Oh. And did I mention the problem of disposing of the waste produced by 28.8 million cows?

All in all, it does not make sense environmentally to have a population of cows which exceeds the human population. But it does make sense economically. In 2006, 26 million of these cows were bred for meat whilst just 2.8 million were bred for milk. And the main reason why so many cows were bred for meat was to feed the export market. In 2006-07, the three main buyers were Japan, the USA and South Korea. Together, these three countries bought nearly 1 million tons of Australian beef and veal. This illustrates both the globalized nature of the meat industry and the complex nature of the task facing those of us who have ethical and/or environmental objections to it.

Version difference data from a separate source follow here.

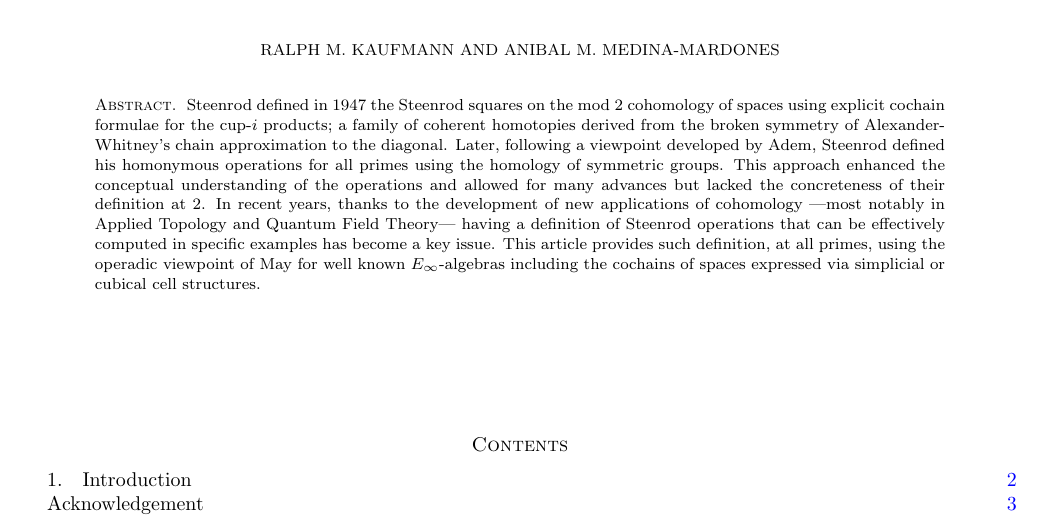
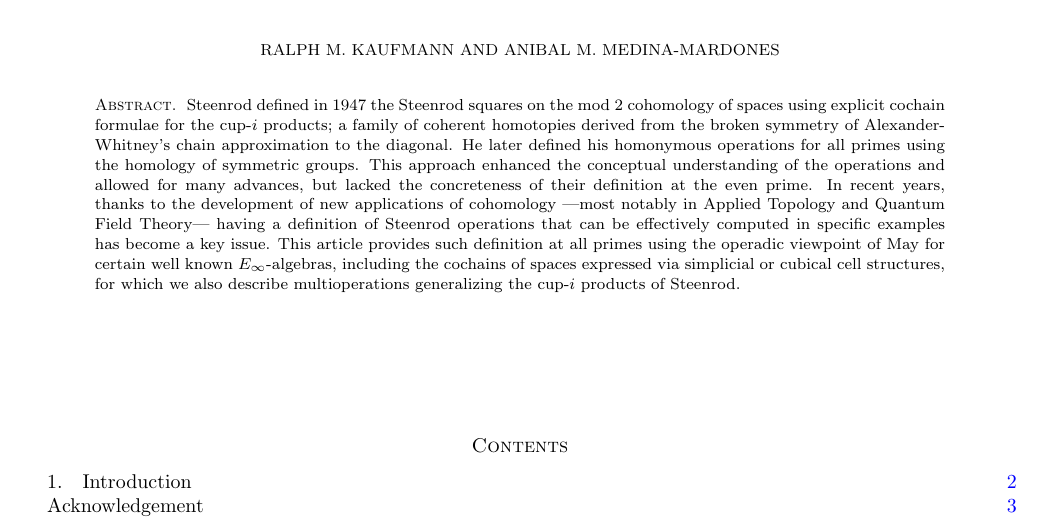
Before and after one commit to ammedmar/may_st, a LaTeX paper (main.tex): part of page 1 of 21, cut so that both start at the same text. Compiled offline with pdfLaTeX.

Commit message:
Improve abstract

```diff
--- a/main.tex
+++ b/main.tex
@@ -64,7 +64,7 @@ pdfpagelabels]{hyperref}
 \keywords{Steenrod operations, Dyer-Lashof operations, operads, simplicial cochains, cubical cochains}
 
 \begin{abstract}
-	Steenrod defined in 1947 the Steenrod squares on the mod 2 cohomology of spaces using explicit cochain formulae for the cup-$i$ products; a family of coherent homotopies derived from the broken symmetry of Alexander-Whitney's chain approximation to the diagonal. Later, following a viewpoint developed by Adem, Steenrod defined his homonymous operations for all primes using the homology of symmetric groups. This approach enhanced the conceptual understanding of the operations and allowed for many advances but lacked the concreteness of their definition at~$2$. In recent years, thanks to the development of new applications of cohomology ---most notably in Applied Topology and Quantum Field Theory--- having a definition of Steenrod operations that can be effectively computed in specific examples has become a key issue. This article provides such definition, at all primes, using the operadic viewpoint of May for well known $E_\infty$-algebras including the cochains of spaces expressed via simplicial or cubical cell structures.
+	Steenrod defined in 1947 the Steenrod squares on the mod 2 cohomology of spaces using explicit cochain formulae for the cup-$i$ products; a family of coherent homotopies derived from the broken symmetry of Alexander-Whitney's chain approximation to the diagonal. He later defined his homonymous operations for all primes using the homology of symmetric groups. This approach enhanced the conceptual understanding of the operations and allowed for many advances, but lacked the concreteness of their definition at the even prime. In recent years, thanks to the development of new applications of cohomology ---most notably in Applied Topology and Quantum Field Theory--- having a definition of Steenrod operations that can be effectively computed in specific examples has become a key issue. This article provides such definition at all primes using the operadic viewpoint of May for certain well known $E_\infty$-algebras, including the cochains of spaces expressed via simplicial or cubical cell structures, for which we also describe multioperations generalizing the cup-$i$ products of Steenrod.
 \end{abstract}
 
 \maketitle
```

Campaigning within national boundaries and making individual lifestyle choices can and will make an impact in the long term. But, by then, it will probably be too late. What is needed is an (enforceable) international agreement to curb or end the production of and trade in animal products. As outlined above, the environmental arguments in favour of this are compelling and so, I believe, are the ethical arguments. There are even some signs that the tide is turning this way. Recently, the UN Food and Agriculture Organization admitted that livestock contribute more to global warming than transport and, earlier this year, Rajendra Pachauri, Chair of the Intergovernmental Panel of Climate Change (IPCC) said in January 2008: ‘Please eat less meat – meat is a very carbon intensive commodity…This is something the IPCC was afraid to say earlier, but now we have said it.’ These are fine words, but, unless they are accompanied by action, they will simply amount to hot air. And, as we know, there is already too much hot air in the world. That is the problem.

‘Francanola’ threatens Aussies

Polls show that a huge majority of Australians – up to 90 per cent – support the ban on genetically modified (GM) crops. But this did not stop John Brumby, State Premier of Victoria, bowing to pressure from big agribusiness and announcing in November that he would not renew the current moratorium.

He and his counterpart in New South Wales (NSW), which also plans to end the ban in early 2008, argue that farmers have been missing out on export opportunities to the US and Canada because of their failure to adopt GM canola (oilseed rape) and that the volte-face will bring higher profits. It will ‘put farmers on a level playing field with their overseas counterparts for the first time’, claims one minister.

Anti-GM campaigners are appalled by the u-turn, which will mean that Australia as a whole will lose its GM-free status. Brumby’s deeply unpopular decision was taken without consultation with MPs. The majority of Australian farmers are anti-GM, and even Goodman Fielder, Australia’s largest food company, supports the ban, as do a further 250 food companies. The Network of Concerned Farmers has a very different take from Brumby on what the economic outcome of ending the ban will be: a loss of over A$65 million (US$55 million) a year for non-GM farmers.

But never fear! Over 25,000 protest cards have been sent to the NSW Government, and activists are dusting off their green gloves and pledging to rip up the so-called Frankenstein crops wherever they are planted.